People need to remember that their familiarity with a famous person is not shared by the famous person. To treat someone you see on TV like an old friend puts the famous person at a distinct and unpleasant disadvantage because they have no idea at all who in the hell we are. It’s a great compliment to be treated as someone people know and like, but expecting the same in return from them is illogical and off-putting. Watching the video is essentially inviting yourself into Andrews’ hotel room – a place you do not belong.
2. Andrews will never trust strangers again.
This was the saddest part of yesterday’s testimony from Andrews’ mother. She said that Erin used to talk easily with strangers, but never engages now unless she is accompanied by security. Living within tall walls built in response to an emotional invasion is a miserable way to live, and each of those who watch the video forced Andrews to add another brick to that wall she will never be able to tear down.
1. Anyone who watched is as guilty as the creep who videotaped Andrews.
That 17 million people felt obliged to watch a video while aware that the subject absolutely did not want anyone to see it is troubling. Each of us needs to make choices that respect the boundaries set by others – even in the privacy of our own home or cubicle. “None of your business” extends to the internet.

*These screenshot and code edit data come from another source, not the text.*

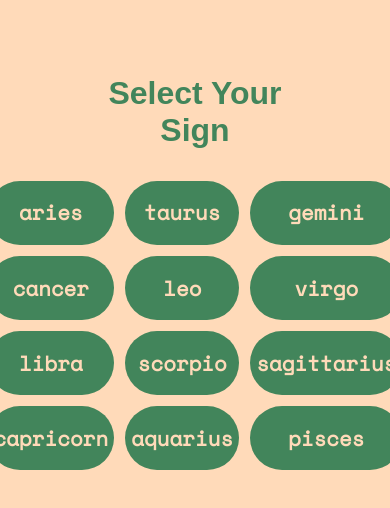
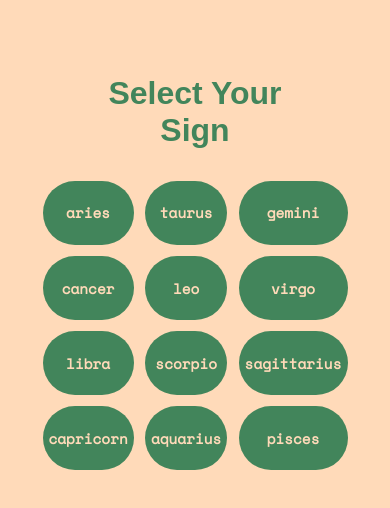
Before and after one commit to hakuthewizard/Daily-Horoscope-Astrology-React-App, a React (Create React App) app: page / in a window 390 px wide. Shown: the top 508 px of the page. Built offline with nearby package versions, Linux system fonts and the light colour scheme; a web font is replaced by a local one.

Commit message:
update on media query

```diff
--- a/src/components/SelectedSign.css
+++ b/src/components/SelectedSign.css
@@ -38,6 +38,9 @@ body{
     .grid {
       right:0.2rem;
       left:0.2rem;
-      font-size: 1rem;
+
+    }
+    .sign-button {
+        font-size: 0.9rem;
     }
   }
```
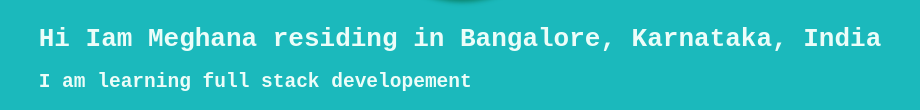
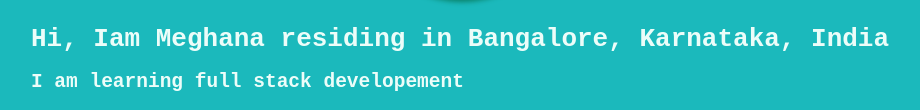
Before and after one commit to meghanask97/meghana.netlify.com, a plain HTML site: page index.html in a window 1280 px wide. Shown: the part 426-536 px from the top of the page, without its empty margins (180-1100 px from the left). Drawn offline with Linux system fonts and the light colour scheme.

Commit message:
h1 edited

```diff
--- a/index.html
+++ b/index.html
@@ -11,7 +11,7 @@
 		<div class = "site-header-content">
 
 
-			<h1>Hi Iam Meghana residing in Bangalore, Karnataka, India</h1>
+			<h1>Hi, Iam Meghana residing in Bangalore, Karnataka, India</h1>
 			<h2>I am learning full stack developement</h2>
 			<h5>If you want to learn with me, join me at <a class= "course-link" href="https://www.youtube.com/watch?v=E8cl_8ktp9M">this channel</a><h5>
 			</div>
```
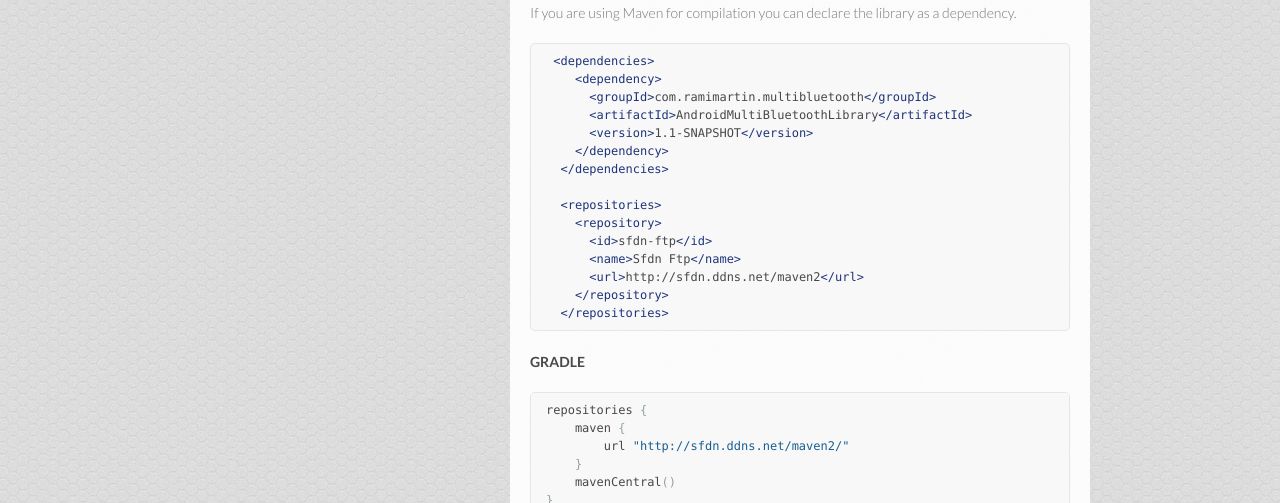
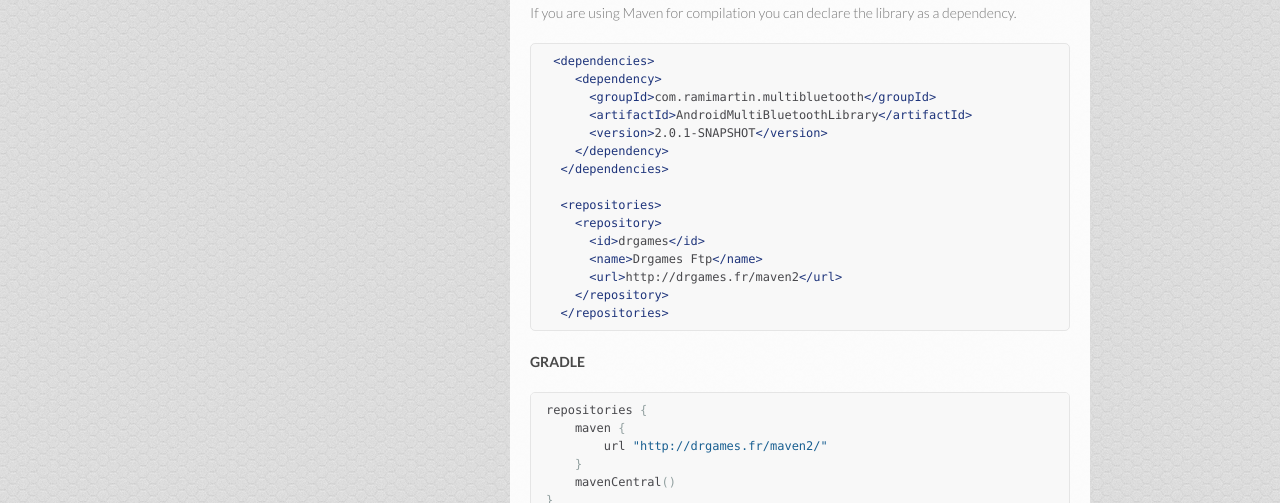
Before and after one commit to arissa34/Android-Multi-Bluetooth-Library, a plain HTML site: page index.html in a window 1280 px wide. Shown: the part 2961-3464 px from the top of the page. Drawn offline with Linux system fonts and the light colour scheme.

Commit message:
Update index.html

```diff
--- a/index.html
+++ b/index.html
@@ -146,27 +146,27 @@ selectClientMode();</code></pre>
     &lt;dependency>
       &lt;groupId>com.ramimartin.multibluetooth&lt;/groupId>
       &lt;artifactId>AndroidMultiBluetoothLibrary&lt;/artifactId>
-      &lt;version>1.1-SNAPSHOT&lt;/version>
+      &lt;version>2.0.1-SNAPSHOT&lt;/version>
     &lt;/dependency>
   &lt;/dependencies>
 
   &lt;repositories>
     &lt;repository>
-      &lt;id>sfdn-ftp&lt;/id>
-      &lt;name>Sfdn Ftp&lt;/name>
-      &lt;url>http://sfdn.ddns.net/maven2&lt;/url>
+      &lt;id>drgames&lt;/id>
+      &lt;name>Drgames Ftp&lt;/name>
+      &lt;url>http://drgames.fr/maven2&lt;/url>
     &lt;/repository>
   &lt;/repositories></code></pre>
 <h4>GRADLE</h4>
 <pre class="prettyprint"><code>repositories {
     maven {
-        url "http://sfdn.ddns.net/maven2/"
+        url "http://drgames.fr/maven2/"
     }
     mavenCentral()
 }
 
 dependencies {
-    compile 'com.ramimartin.multibluetooth:AndroidMultiBluetoothLibrary:1.1-SNAPSHOT'
+    compile 'com.ramimartin.multibluetooth:AndroidMultiBluetoothLibrary:2.0.1-SNAPSHOT'
 }</code></pre>
 
 
```
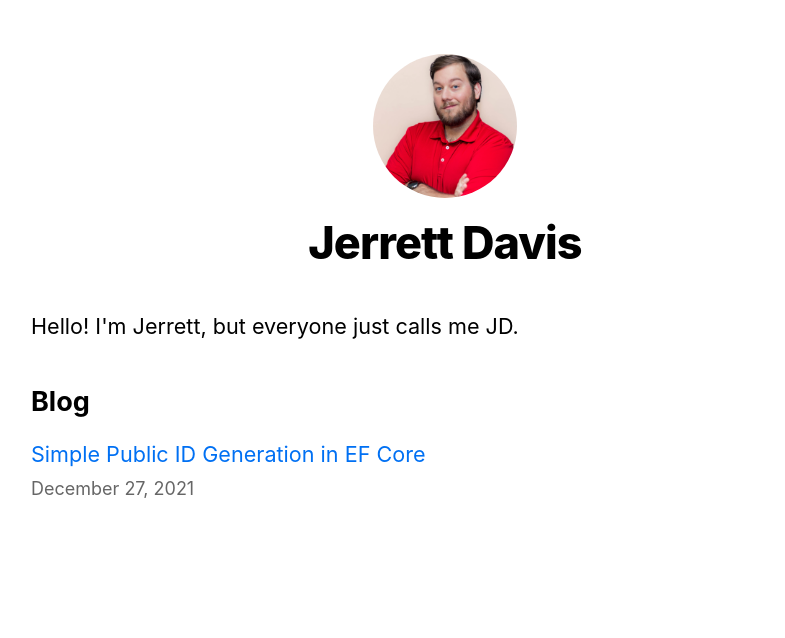
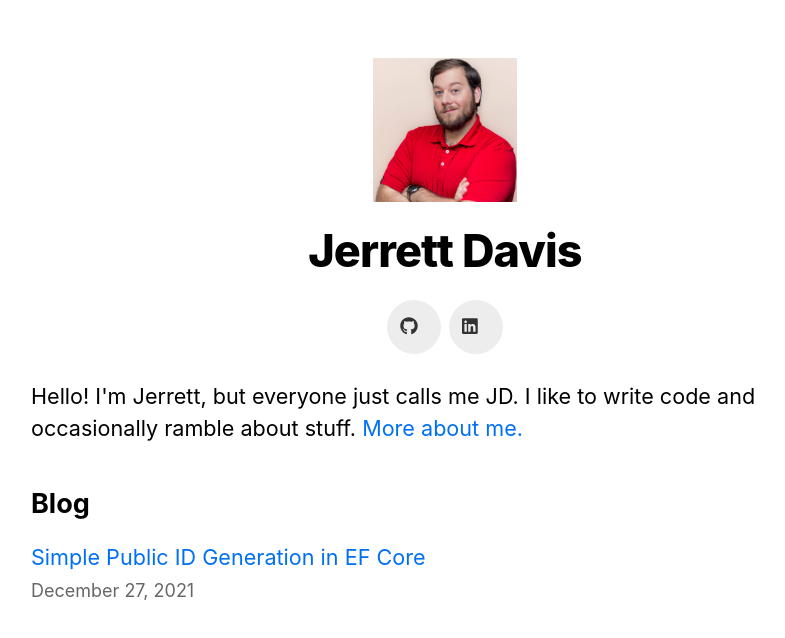
Before and after one commit to JerrettDavis/personal-site, a Next.js app: page / in a window 1280 px wide. Shown: the top 638 px of the page, without its empty margins (195-980 px from the left). Built offline with nearby package versions, Linux system fonts and the light colour scheme.

Commit message:
Misc styling

```diff
--- a/components/layout.module.css
+++ b/components/layout.module.css
@@ -13,3 +13,35 @@
 .backToHome {
     margin: 3rem 0 0;
 }
+
+.largeSocialRow {
+    display: flex;
+}
+
+.socialIcon {
+    width: 3rem;
+    height: 3rem;
+    padding: .7rem;
+    border-radius: 2.5rem;
+    background-color: #ededed;
+    color: #333;
+    margin: 4px;
+}
+
+.profileContainer {
+    margin: 4px;
+}
+
+.profileContainer > * {
+    overflow: visible !important;
+}
+
+.socialIcon:hover {
+    transition: all 0.3s;
+    box-shadow: 0 2px 12px -3px rgba(0,0,0,0.5);
+}
+
+.profilePic:hover {
+    transition: all 0.3s;
+    box-shadow: 0 2px 12px -3px rgba(0,0,0,0.5);
+}
--- a/components/layout.tsx
+++ b/components/layout.tsx
@@ -3,6 +3,8 @@ import Image from 'next/image'
 import styles from './layout.module.css'
 import utilStyles from '../styles/utils.module.css'
 import Link from 'next/link'
+import { FontAwesomeIcon } from '@fortawesome/react-fontawesome'
+import { faGithub, faLinkedin } from '@fortawesome/free-brands-svg-icons'
 
 const name = 'Jerrett Davis'
 export const siteTitle = 'My Slice of the Internet'
@@ -34,15 +36,33 @@ export default function Layout({
             <header className={styles.header}>
                 {home ? (
                     <>
+                        <Link href="/about-me">
+                            <a>
+                                <div className={styles.profileContainer}>
                                     <Image
                                         priority
                                         src="/images/profile.png"
-                            className={utilStyles.borderCircle}
+                                        className={`${utilStyles.borderCircle} ${styles.profilePic}`}
                                         height={144}
                                         width={144}
                                         alt={name}
                                     />
+                                </div>
+                            </a>
+                        </Link>
                         <h1 className={utilStyles.heading2Xl}>{name}</h1>
+                        <div className={styles.largeSocialRow}>
+                            <a href="https://github.com/jerrettdavis" target="_blank">
+                                <div className={styles.socialIcon}>
+                                    <FontAwesomeIcon icon={faGithub} />
+                                </div>
+                            </a>
+                            <a href="https://www.linkedin.com/in/jddpro/" target="_blank">
+                                <div className={styles.socialIcon}>
+                                    <FontAwesomeIcon icon={faLinkedin} />
+                                </div>
+                            </a>
+                        </div>
                     </>
                 ) : (
                     <>
--- a/package.json
+++ b/package.json
@@ -6,6 +6,10 @@
     "start": "next start"
   },
   "dependencies": {
+    "@fortawesome/fontawesome-svg-core": "^1.2.36",
+    "@fortawesome/free-brands-svg-icons": "^5.15.4",
+    "@fortawesome/free-solid-svg-icons": "^5.15.4",
+    "@fortawesome/react-fontawesome": "^0.1.16",
     "date-fns": "^2.28.0",
     "gray-matter": "^4.0.3",
     "highlight.js": "^11.3.1",
--- a/pages/index.tsx
+++ b/pages/index.tsx
@@ -18,10 +18,13 @@ export default function Home({
     return (
         <Layout home>
             <Head>
-                <title>{siteTitle}</title>
+                <title>Jerrett Davis - The Overengineer</title>
             </Head>
             <section className={utilStyles.headingMd}>
-                <p>Hello! I'm Jerrett, but everyone just calls me JD.</p>
+                <p>
+                    Hello! I'm Jerrett, but everyone just calls me JD. I like to write code and occasionally ramble about stuff.{' '}
+                    <Link href="/about-me">More about me.</Link>
+                </p>
             </section>
             <section className={`${utilStyles.headingMd} ${utilStyles.padding1px}`}>
                 <h2 className={utilStyles.headingLg}>Blog</h2>
--- a/styles/utils.module.css
+++ b/styles/utils.module.css
@@ -37,6 +37,14 @@
     padding-top: 1px;
 }
 
+.p4 {
+    padding: 4px;
+}
+
+.m4 {
+    margin: 4px;
+}
+
 .list {
     list-style: none;
     padding: 0;
```
Also changed, not shown: pages/about-me.tsx (added, +14 -0 lines), 1 other file (tests, documents, lock files or other folders). Lines whose indentation alone changed are shown as unchanged.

Kent Sterling hosts the fastest growing sportstalk show in Indianapolis on CBS Sports 1430 every weekday from 3p-6p, and writes about Indiana sports at kentsterling.com.